Once the person has made this decision, the person’s health practitioner may prescribe the person substances which will allow them to end their life.

Who oversees the process?

The new law will create a board that will oversee the process and can report any issues to appropriate authorities.

The ACT Civil and Administrative Tribunal (ACAT) also has the power to review decisions under the new law. This includes decisions to accept or refuse a person’s request to access Voluntary Assisted Dying.

Conscientious Objectors

The new law recognises that some health practitioners may be ethically opposed to Voluntary Assisted Dying.

If a health practitioner does not wish to assist a patient to end their life, they can refuse to participate. However, they will then need to refer the patient to an approved service to help them find someone who is able to assist them.

This article was written on 6 June 2024, and may not be current as at the time you read it. You can access up to date information directly from the ACT Government, or subscribe for updates, by clicking this link.
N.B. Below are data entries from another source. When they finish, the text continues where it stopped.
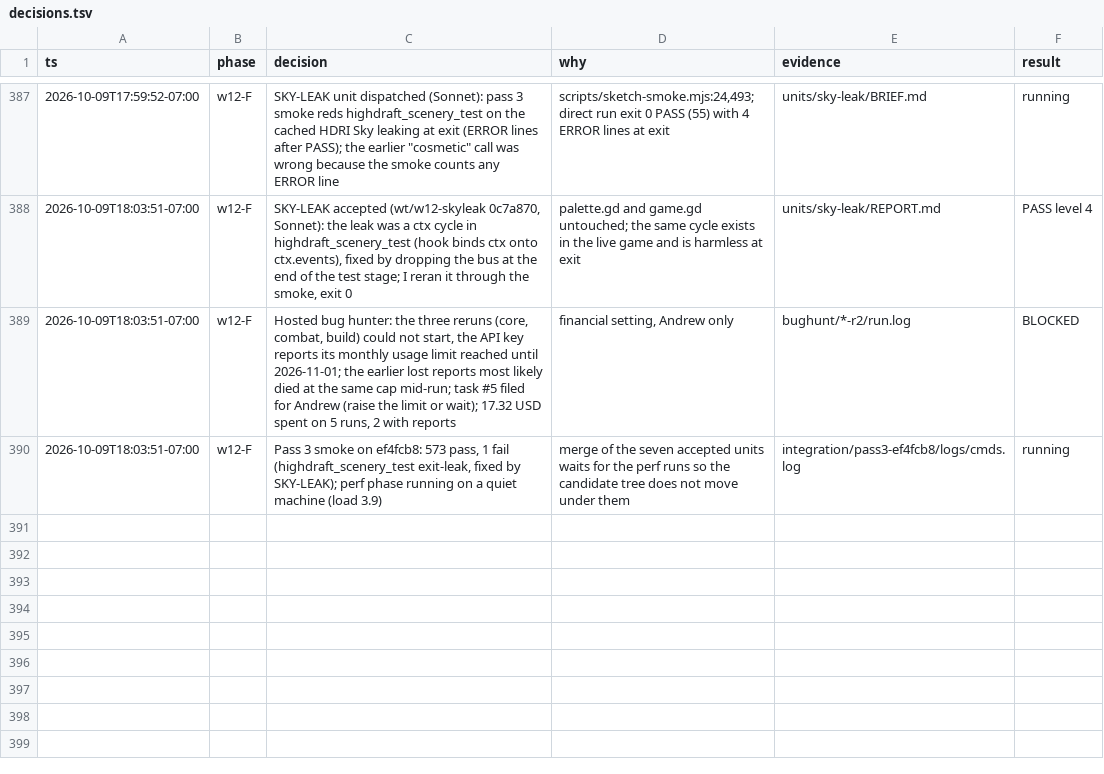
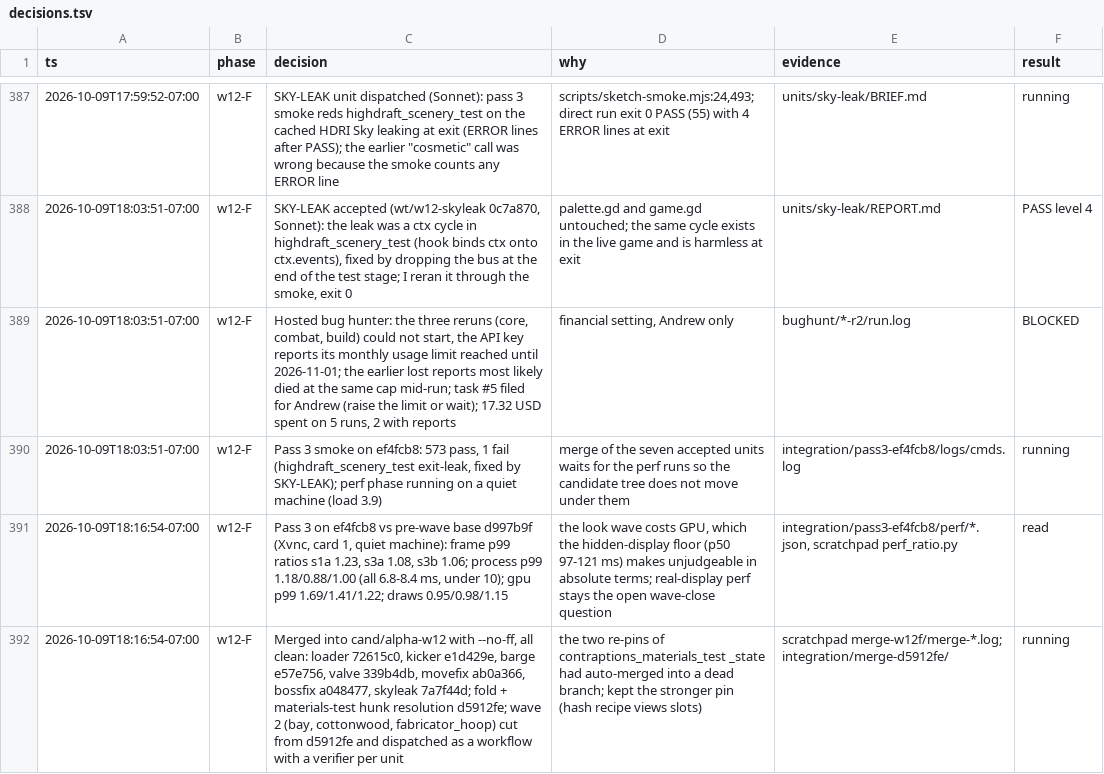
Before and after one commit to bananahana720/scrapkeep, a TSV file: docs/decisions.tsv, drawn as a sheet; only a part is shown, gaps mark what is left out.

```diff
--- a/docs/decisions.tsv
+++ b/docs/decisions.tsv
@@ -390 +390,3 @@ ts	phase	decision	why	evidence	result
 2026-10-09T18:03:51-07:00	w12-F	Pass 3 smoke on ef4fcb8: 573 pass, 1 fail (highdraft_scenery_test exit-leak, fixed by SKY-LEAK); perf phase running on a quiet machine (load 3.9)	merge of the seven accepted units waits for the perf runs so the candidate tree does not move under them	integration/pass3-ef4fcb8/logs/cmds.log	running
+2026-10-09T18:16:54-07:00	w12-F	Pass 3 on ef4fcb8 vs pre-wave base d997b9f (Xvnc, card 1, quiet machine): frame p99 ratios s1a 1.23, s3a 1.08, s3b 1.06; process p99 1.18/0.88/1.00 (all 6.8-8.4 ms, under 10); gpu p99 1.69/1.41/1.22; draws 0.95/0.98/1.15	the look wave costs GPU, which the hidden-display floor (p50 97-121 ms) makes unjudgeable in absolute terms; real-display perf stays the open wave-close question	integration/pass3-ef4fcb8/perf/*.json, scratchpad perf_ratio.py	read
+2026-10-09T18:16:54-07:00	w12-F	Merged into cand/alpha-w12 with --no-ff, all clean: loader 72615c0, kicker e1d429e, barge e57e756, valve 339b4db, movefix ab0a366, bossfix a048477, skyleak 7a7f44d; fold + materials-test hunk resolution d5912fe; wave 2 (bay, cottonwood, fabricator_hoop) cut from d5912fe and dispatched as a workflow with a verifier per unit	the two re-pins of contraptions_materials_test _state had auto-merged into a dead branch; kept the stronger pin (hash recipe views slots)	scratchpad merge-w12f/merge-*.log; integration/merge-d5912fe/	running
```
Mitchell Evelyn is a Senior Associate with Elringtons Lawyers. Mitchell’s practice includes Wills and Estates, Property Law, and Commercial Law. You can contact Mitchell using our contact form, by telephone at (02) 6206 1300, or by email at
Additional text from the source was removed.